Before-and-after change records

.....

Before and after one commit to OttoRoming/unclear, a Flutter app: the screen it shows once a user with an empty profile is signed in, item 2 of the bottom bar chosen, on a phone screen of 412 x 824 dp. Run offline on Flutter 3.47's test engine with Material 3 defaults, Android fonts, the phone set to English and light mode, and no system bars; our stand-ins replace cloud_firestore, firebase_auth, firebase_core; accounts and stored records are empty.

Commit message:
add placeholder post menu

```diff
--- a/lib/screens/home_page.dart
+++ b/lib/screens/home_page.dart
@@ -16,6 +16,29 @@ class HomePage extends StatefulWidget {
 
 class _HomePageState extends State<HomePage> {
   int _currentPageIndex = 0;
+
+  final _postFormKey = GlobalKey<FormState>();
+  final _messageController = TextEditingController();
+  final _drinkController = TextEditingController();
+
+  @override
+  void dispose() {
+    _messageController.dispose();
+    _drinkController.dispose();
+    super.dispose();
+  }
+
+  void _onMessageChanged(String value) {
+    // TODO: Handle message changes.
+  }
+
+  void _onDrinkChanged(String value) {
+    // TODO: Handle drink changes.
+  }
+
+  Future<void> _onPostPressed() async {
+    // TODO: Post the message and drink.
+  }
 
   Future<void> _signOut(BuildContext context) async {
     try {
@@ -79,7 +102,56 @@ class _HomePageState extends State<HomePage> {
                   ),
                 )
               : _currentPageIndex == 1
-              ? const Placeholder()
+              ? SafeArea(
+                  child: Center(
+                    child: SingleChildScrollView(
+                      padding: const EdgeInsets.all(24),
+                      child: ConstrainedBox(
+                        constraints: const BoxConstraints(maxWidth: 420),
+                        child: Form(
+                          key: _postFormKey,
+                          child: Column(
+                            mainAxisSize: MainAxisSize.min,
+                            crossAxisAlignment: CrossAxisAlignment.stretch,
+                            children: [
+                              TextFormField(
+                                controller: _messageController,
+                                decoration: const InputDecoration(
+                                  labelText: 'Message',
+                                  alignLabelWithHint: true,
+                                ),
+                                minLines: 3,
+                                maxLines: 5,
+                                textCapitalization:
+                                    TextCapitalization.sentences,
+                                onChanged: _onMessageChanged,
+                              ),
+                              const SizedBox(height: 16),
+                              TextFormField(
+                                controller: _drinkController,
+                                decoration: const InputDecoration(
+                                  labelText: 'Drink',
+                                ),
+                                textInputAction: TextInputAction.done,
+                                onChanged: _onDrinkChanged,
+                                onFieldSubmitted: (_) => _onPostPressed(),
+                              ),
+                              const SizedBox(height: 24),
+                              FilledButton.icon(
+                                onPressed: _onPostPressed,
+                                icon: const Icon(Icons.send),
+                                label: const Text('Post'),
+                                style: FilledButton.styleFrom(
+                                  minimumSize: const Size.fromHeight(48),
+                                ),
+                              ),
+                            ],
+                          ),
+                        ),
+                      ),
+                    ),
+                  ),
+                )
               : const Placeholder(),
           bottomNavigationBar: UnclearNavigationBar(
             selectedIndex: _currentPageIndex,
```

.....

Retype every record above exactly as written.

Before and after one commit to OttoRoming/unclear, a Flutter app: the screen it shows once a user with an empty profile is signed in, item 2 of the bottom bar chosen, on a phone screen of 412 x 824 dp. Run offline on Flutter 3.47's test engine with Material 3 defaults, Android fonts, the phone set to English and light mode, and no system bars; our stand-ins replace cloud_firestore, firebase_auth, firebase_core; accounts and stored records are empty.

Commit message:
add placeholder post menu

```diff
--- a/lib/screens/home_page.dart
+++ b/lib/screens/home_page.dart
@@ -16,6 +16,29 @@ class HomePage extends StatefulWidget {
 
 class _HomePageState extends State<HomePage> {
   int _currentPageIndex = 0;
+
+  final _postFormKey = GlobalKey<FormState>();
+  final _messageController = TextEditingController();
+  final _drinkController = TextEditingController();
+
+  @override
+  void dispose() {
+    _messageController.dispose();
+    _drinkController.dispose();
+    super.dispose();
+  }
+
+  void _onMessageChanged(String value) {
+    // TODO: Handle message changes.
+  }
+
+  void _onDrinkChanged(String value) {
+    // TODO: Handle drink changes.
+  }
+
+  Future<void> _onPostPressed() async {
+    // TODO: Post the message and drink.
+  }
 
   Future<void> _signOut(BuildContext context) async {
     try {
@@ -79,7 +102,56 @@ class _HomePageState extends State<HomePage> {
                   ),
                 )
               : _currentPageIndex == 1
-              ? const Placeholder()
+              ? SafeArea(
+                  child: Center(
+                    child: SingleChildScrollView(
+                      padding: const EdgeInsets.all(24),
+                      child: ConstrainedBox(
+                        constraints: const BoxConstraints(maxWidth: 420),
+                        child: Form(
+                          key: _postFormKey,
+                          child: Column(
+                            mainAxisSize: MainAxisSize.min,
+                            crossAxisAlignment: CrossAxisAlignment.stretch,
+                            children: [
+                              TextFormField(
+                                controller: _messageController,
+                                decoration: const InputDecoration(
+                                  labelText: 'Message',
+                                  alignLabelWithHint: true,
+                                ),
+                                minLines: 3,
+                                maxLines: 5,
+                                textCapitalization:
+                                    TextCapitalization.sentences,
+                                onChanged: _onMessageChanged,
+                              ),
+                              const SizedBox(height: 16),
+                              TextFormField(
+                                controller: _drinkController,
+                                decoration: const InputDecoration(
+                                  labelText: 'Drink',
+                                ),
+                                textInputAction: TextInputAction.done,
+                                onChanged: _onDrinkChanged,
+                                onFieldSubmitted: (_) => _onPostPressed(),
+                              ),
+                              const SizedBox(height: 24),
+                              FilledButton.icon(
+                                onPressed: _onPostPressed,
+                                icon: const Icon(Icons.send),
+                                label: const Text('Post'),
+                                style: FilledButton.styleFrom(
+                                  minimumSize: const Size.fromHeight(48),
+                                ),
+                              ),
+                            ],
+                          ),
+                        ),
+                      ),
+                    ),
+                  ),
+                )
               : const Placeholder(),
           bottomNavigationBar: UnclearNavigationBar(
             selectedIndex: _currentPageIndex,
```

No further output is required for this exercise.